16 Oct Reduce Your Out-Of-Pocket Healthcare Costs
Out-of-pocket healthcare costs are increasing more rapidly over the past few years. According to the Wall Street Journal, a handful of policy experts state that these costs are positive since, with higher premiums, co-payments, deductibles, etc., patients are now more concerned with their level of care, which decreases prices because patients will reject ineffective and overpriced services and providers.
At the same time, the article further objects that lower income patients have a much lower quality of healthcare, and that’s becoming lower and lower as healthcare costs continue to skyrocket.
With out-of-pocket health expenses on the rise, it’s necessary for patients to learn ways to cut them. Read on to learn how you can save more and spend less!
1. Plan for Healthcare in Advance
Healthcare costs are expensive, with a trip to the emergency room costing around 40% more than your monthly rent. Still, health problems do (unexpectedly) happen.
Unlike retail or food service, you can’t choose to not take a certain prescription, run several diagnostics, and consult with a specialist or primary care provider.
When these health emergencies do happen, it’s important that you have funds you can immediately access. Which is why it’s important to have a healthcare emergency fund and a long-term healthcare plan in place.
For the healthcare emergency fund, start small; save $300, then $500, and, if you can, save $1,000 (if not more) — aim to save for one emergency room visit (at least).
Depending on your income, set aside funds for your healthcare in the future, when you may need hospice, physical therapy, or need medical help for injury or illness onset.
Taking these small financial steps now will leave you being (and feeling) more prepared should a time come when you need to use them.
2. Know Your Healthcare Insurance Options
While some individuals have company-provided healthcare insurance, others aren’t so lucky. If your employer doesn’t provide healthcare benefits or you’re in school, on disability, or have been laid off, you still have viable healthcare options.
If you aren’t employed or your previous employer laid you off, you may still be able to stay on your employer’s healthcare insurance thanks to the Consolidated Omnibus Budget Reconciliation Act (COBRA). COBRA can also help you stay on your parent’s’ health insurance plan if you’re a college student.
However, the United States Department of Labor specifies that those who qualify for COBRA may have to pay the premium in full, (which can be steep).

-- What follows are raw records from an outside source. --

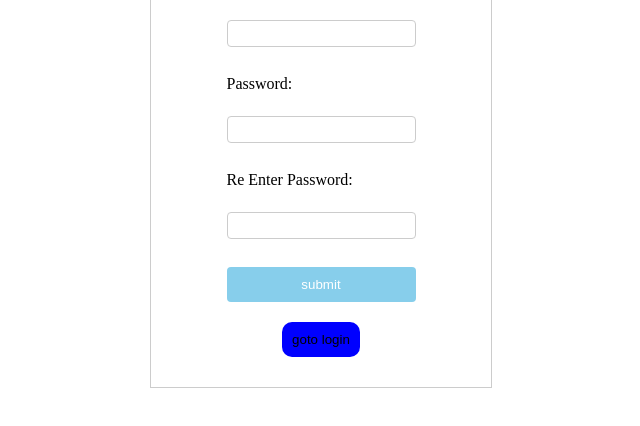
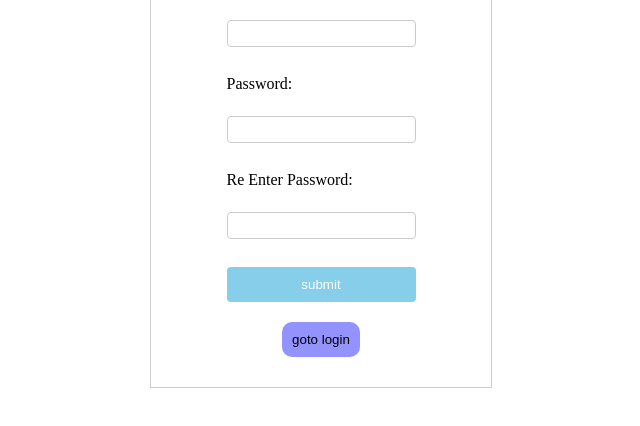
Before and after one commit to vishantsehrawat/mock5, a plain HTML site: page frontend/index.html in a window 1280 px wide. Shown: the part 274-700 px from the top of the page, without its empty margins (319-959 px from the left). Drawn offline with Linux system fonts and the light colour scheme.

Commit message:
button color change

```diff
--- a/frontend/index.html
+++ b/frontend/index.html
@@ -15,7 +15,7 @@
         padding: 10px;
         border: none;
         border-radius: 10px;
-        background-color: blue;
+        background-color: rgb(174, 174, 246);
     }
 
     button:hover {
@@ -29,7 +29,7 @@
         padding: 10px;
         border: none;
         border-radius: 10px;
-        background-color: blue;
+        background-color: rgb(147, 147, 255);
     }
 
     button:hover {
```
Also changed, not shown: frontend/dashboard.html (+2 -2 lines).
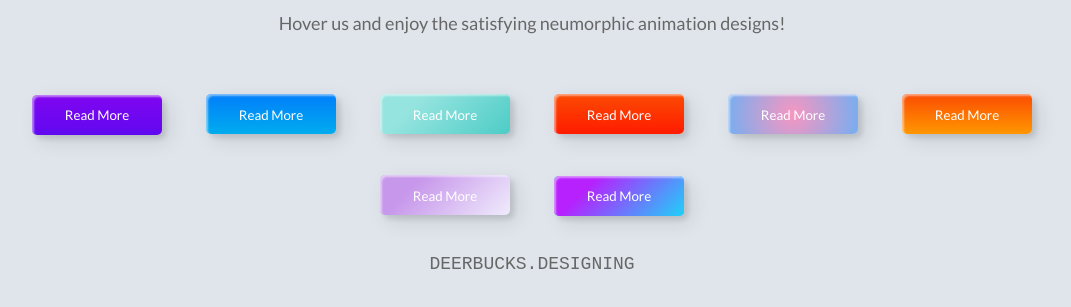
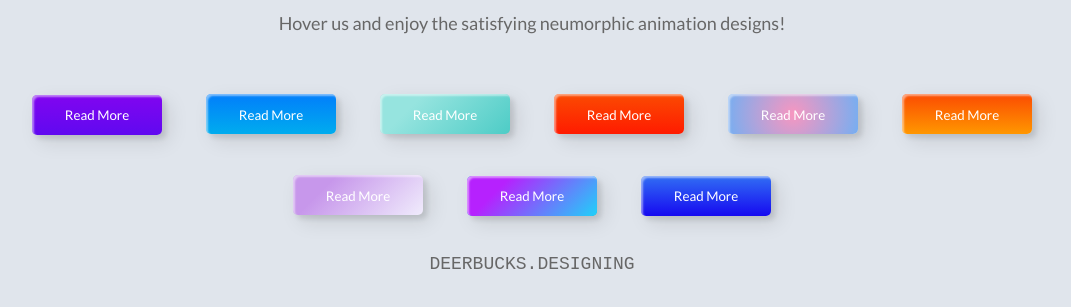
Before and after one commit to webcamp15t/github-flow-happy-practice, a website: page index.html in a window 1280 px wide. Shown: the part 113-420 px from the top of the page, without its empty margins (108-1179 px from the left). Drawn offline with Linux system fonts and the light colour scheme.

Commit message:
feat: add button-10

```diff
--- a/index.html
+++ b/index.html
@@ -22,6 +22,7 @@
       <button class="custom-btn custom-btn--7"><span>Read More</span></button>
       <button class="custom-btn custom-btn--8"><span>Read More</span></button>
       <button class="custom-btn custom-btn--9">Read More</button>
+      <button class="custom-btn custom-btn--10"><span>Read More</span></button>
       <p>DEERBUCKS.DESIGNING</p>
     </div>
   </body>
--- a/sass/component/_buttons.scss
+++ b/sass/component/_buttons.scss
@@ -473,4 +473,45 @@ button {
       inset -4px -4px 6px 0 rgba(255, 255, 255, 0.5),
       inset 4px 4px 6px 0 rgba(116, 125, 136, 0.3);
   }
+
+  /* 10 */
+  &--10 {
+    background: rgb(22, 9, 240);
+    background: linear-gradient(
+      0deg,
+      rgba(22, 9, 240, 1) 0%,
+      rgba(49, 110, 244, 1) 100%
+    );
+    color: #fff;
+    border: none;
+    transition: all 0.3s ease;
+    overflow: hidden;
+  }
+  &--10:after {
+    position: absolute;
+    content: " ";
+    top: 0;
+    left: 0;
+    z-index: -1;
+    width: 100%;
+    height: 100%;
+    transition: all 0.3s ease;
+    -webkit-transform: scale(0.1);
+    transform: scale(0.1);
+  }
+  &--10:hover {
+    color: #fff;
+    border: none;
+    background: transparent;
+  }
+  &--10:hover:after {
+    background: rgb(0, 3, 255);
+    background: linear-gradient(
+      0deg,
+      rgba(2, 126, 251, 1) 0%,
+      rgba(0, 3, 255, 1) 100%
+    );
+    -webkit-transform: scale(1);
+    transform: scale(1);
+  }
 }
```
Also changed, not shown: css/main.css, 1 other file.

Other Healthcare Options to Consider
Nonetheless, this act goes to show that there are plenty of healthcare opportunities available to low income, unemployed, self-employed, and college-attending individuals.
Other healthcare options to look into are Medicaid, Medicare (if 65 years old or older), worker’s compensation, self-insuring, a hybrid healthcare insurance plan, and more. (For more tips on how to reduce healthcare costs, read here.)
3. Consider Cash Discounts on Healthcare
Some providers give a discount if the services are paid for in cash. Check with your provider, insurance company, and medical facility to see if they offer this option. Also, if you can’t pay for the entire visit in full, see if you can work out a payment plan with your provider or the facility.
With some digging, there are several ways you can save on healthcare costs while still getting your health needs met. Other than the healthcare saving tips listed above, you can also seek (legitimate) nonprofit programs—such as Planned Parenthood—for your medical needs.
(However, make sure that you do your research to ensure they are legitimate before visiting.) What other ways can you save on healthcare? Leave a comment!
Wendy Dessler is a super-connector with Outreachmama who helps businesses find their audience online through outreach, partnerships, and networking. She frequently writes about the latest advancements in digital marketing and focuses her efforts on developing customized blogger outreach plans depending on the industry and competition.